Caleb’s Concepts: How to Win a Political Discourse


Caleb Garbuio, Columnist

The 2020 Democratic primaries are in full swing, and candidates need supporters. Thus, Democratic voters are obligated to research candidates and vote for the best one.
However, the Democratic primaries require constituents to research core issues and elect the candidates who address them. These voters must convince their friends and family to vote for the right candidate because if the wrong candidate is elected, Donald Trump will get reelected.
There are two types of arguments: inductive arguments and deductive arguments. Inductive arguments generalize what is seen and felt, while deductive arguments discover lesser known truths from generally accepted information.
For example, during the Nevada Democratic Debate, Michael Bloomberg told Bernie Sanders a communist will never win the presidency. This is an inductive argument, because Bloomberg feels that Sanders is a communist and a communist cannot become president.
Should anyone encounter someone who does not like Sanders on these grounds, convincing this person requires disproving Sanders being a communist.
When discussing subjective interpretations to inductive arguments, people mistakenly attack the conclusion instead of the induction. Thus, attacking Bloomberg’s conclusion is folly because a communist cannot win the presidency. However, his argument is discredited should Sanders prove that he isn’t a communist.

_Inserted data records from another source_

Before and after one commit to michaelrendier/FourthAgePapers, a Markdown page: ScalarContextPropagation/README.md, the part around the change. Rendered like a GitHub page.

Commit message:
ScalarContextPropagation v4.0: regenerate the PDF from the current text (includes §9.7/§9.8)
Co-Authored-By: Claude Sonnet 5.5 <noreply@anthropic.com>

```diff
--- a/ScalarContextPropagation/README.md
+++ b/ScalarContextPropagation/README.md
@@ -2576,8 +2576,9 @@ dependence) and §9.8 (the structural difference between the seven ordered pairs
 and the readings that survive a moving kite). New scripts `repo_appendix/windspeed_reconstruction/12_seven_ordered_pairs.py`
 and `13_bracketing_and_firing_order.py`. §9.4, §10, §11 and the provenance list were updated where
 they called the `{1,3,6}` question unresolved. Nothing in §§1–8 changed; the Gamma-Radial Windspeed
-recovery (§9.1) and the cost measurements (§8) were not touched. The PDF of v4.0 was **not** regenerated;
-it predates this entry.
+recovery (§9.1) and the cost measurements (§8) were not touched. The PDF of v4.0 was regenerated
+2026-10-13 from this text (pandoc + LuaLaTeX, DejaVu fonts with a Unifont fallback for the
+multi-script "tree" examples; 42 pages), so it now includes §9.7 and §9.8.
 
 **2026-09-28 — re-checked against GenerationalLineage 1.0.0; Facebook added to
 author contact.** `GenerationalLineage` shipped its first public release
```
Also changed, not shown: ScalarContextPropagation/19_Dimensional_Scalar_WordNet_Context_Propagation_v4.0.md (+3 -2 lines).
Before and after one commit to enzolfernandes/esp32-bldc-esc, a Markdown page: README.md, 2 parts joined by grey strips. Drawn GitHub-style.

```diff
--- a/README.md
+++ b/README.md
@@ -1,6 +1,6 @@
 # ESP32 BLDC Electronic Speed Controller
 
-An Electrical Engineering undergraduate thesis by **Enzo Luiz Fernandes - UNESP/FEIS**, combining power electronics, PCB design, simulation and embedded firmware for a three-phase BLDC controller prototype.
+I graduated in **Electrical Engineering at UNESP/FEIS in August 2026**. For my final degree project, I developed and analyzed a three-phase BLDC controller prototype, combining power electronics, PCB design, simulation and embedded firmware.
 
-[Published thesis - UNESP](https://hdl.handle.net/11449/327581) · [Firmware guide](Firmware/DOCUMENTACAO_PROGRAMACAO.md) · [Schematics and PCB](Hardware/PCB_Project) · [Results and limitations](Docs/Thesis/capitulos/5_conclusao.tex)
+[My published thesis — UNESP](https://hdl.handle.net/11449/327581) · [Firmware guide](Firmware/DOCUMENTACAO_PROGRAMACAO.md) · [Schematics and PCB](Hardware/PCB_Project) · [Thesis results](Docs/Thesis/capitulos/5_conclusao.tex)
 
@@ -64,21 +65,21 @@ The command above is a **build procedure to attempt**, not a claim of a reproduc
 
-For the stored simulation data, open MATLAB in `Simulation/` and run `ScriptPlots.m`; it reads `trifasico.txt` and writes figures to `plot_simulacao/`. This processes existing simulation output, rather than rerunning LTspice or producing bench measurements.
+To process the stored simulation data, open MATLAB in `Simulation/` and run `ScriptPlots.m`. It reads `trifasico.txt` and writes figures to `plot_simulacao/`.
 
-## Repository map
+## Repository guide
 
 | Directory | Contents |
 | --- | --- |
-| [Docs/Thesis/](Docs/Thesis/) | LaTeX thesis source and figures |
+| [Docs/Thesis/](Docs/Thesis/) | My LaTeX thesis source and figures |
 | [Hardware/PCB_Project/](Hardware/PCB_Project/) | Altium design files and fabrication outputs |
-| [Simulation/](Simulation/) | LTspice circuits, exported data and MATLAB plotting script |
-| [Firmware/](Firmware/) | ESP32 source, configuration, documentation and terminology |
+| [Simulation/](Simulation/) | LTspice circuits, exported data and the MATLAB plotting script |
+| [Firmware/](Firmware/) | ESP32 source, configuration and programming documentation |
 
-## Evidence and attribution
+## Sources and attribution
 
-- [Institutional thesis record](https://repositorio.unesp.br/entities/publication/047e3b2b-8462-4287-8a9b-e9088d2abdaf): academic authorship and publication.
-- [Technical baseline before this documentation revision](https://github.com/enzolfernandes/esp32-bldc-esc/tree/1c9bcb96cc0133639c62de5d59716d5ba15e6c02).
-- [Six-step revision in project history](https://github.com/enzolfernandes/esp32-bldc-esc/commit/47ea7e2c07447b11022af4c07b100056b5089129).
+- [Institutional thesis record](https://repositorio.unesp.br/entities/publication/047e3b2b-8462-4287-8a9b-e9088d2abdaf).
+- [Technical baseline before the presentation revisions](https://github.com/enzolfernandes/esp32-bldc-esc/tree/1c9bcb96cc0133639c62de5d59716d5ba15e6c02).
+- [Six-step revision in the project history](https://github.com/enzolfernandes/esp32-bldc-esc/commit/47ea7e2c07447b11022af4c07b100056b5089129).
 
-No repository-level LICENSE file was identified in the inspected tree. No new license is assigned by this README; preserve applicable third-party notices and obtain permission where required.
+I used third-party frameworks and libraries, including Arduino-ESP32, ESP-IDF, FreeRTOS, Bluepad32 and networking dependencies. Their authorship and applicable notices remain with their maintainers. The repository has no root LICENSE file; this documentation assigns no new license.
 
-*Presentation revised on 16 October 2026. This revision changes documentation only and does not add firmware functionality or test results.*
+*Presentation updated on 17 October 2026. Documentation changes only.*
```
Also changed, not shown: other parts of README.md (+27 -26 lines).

It is easier to discredit inductive arguments because deductive arguments use generally accepted information to form conclusions. Thus, should deductive premises hold true, the conclusion logically follows.
For example, Marxist scholars contend that humans are naturally collective. Thus, if Person A is a human, then Person A is collective. When dealing with deductive arguments, always attack the generally accepted information. Thus, to defeat Marxist arguments, one must prove humans are individualistic, not collective.
While every voter has an opinion, not all are correct. Given enough time, truth will prevail. People who are exposed to the truth must share it. Thus, the failure to explain truth properly is the fault of the person with the information.
A convincing presentation of truthful information requires knowledge pertaining to both sides of an issue. It is easy to convince an agreeing audience. However, it is impossible to convince people who disagree with you without sufficient knowledge about how others look at issues.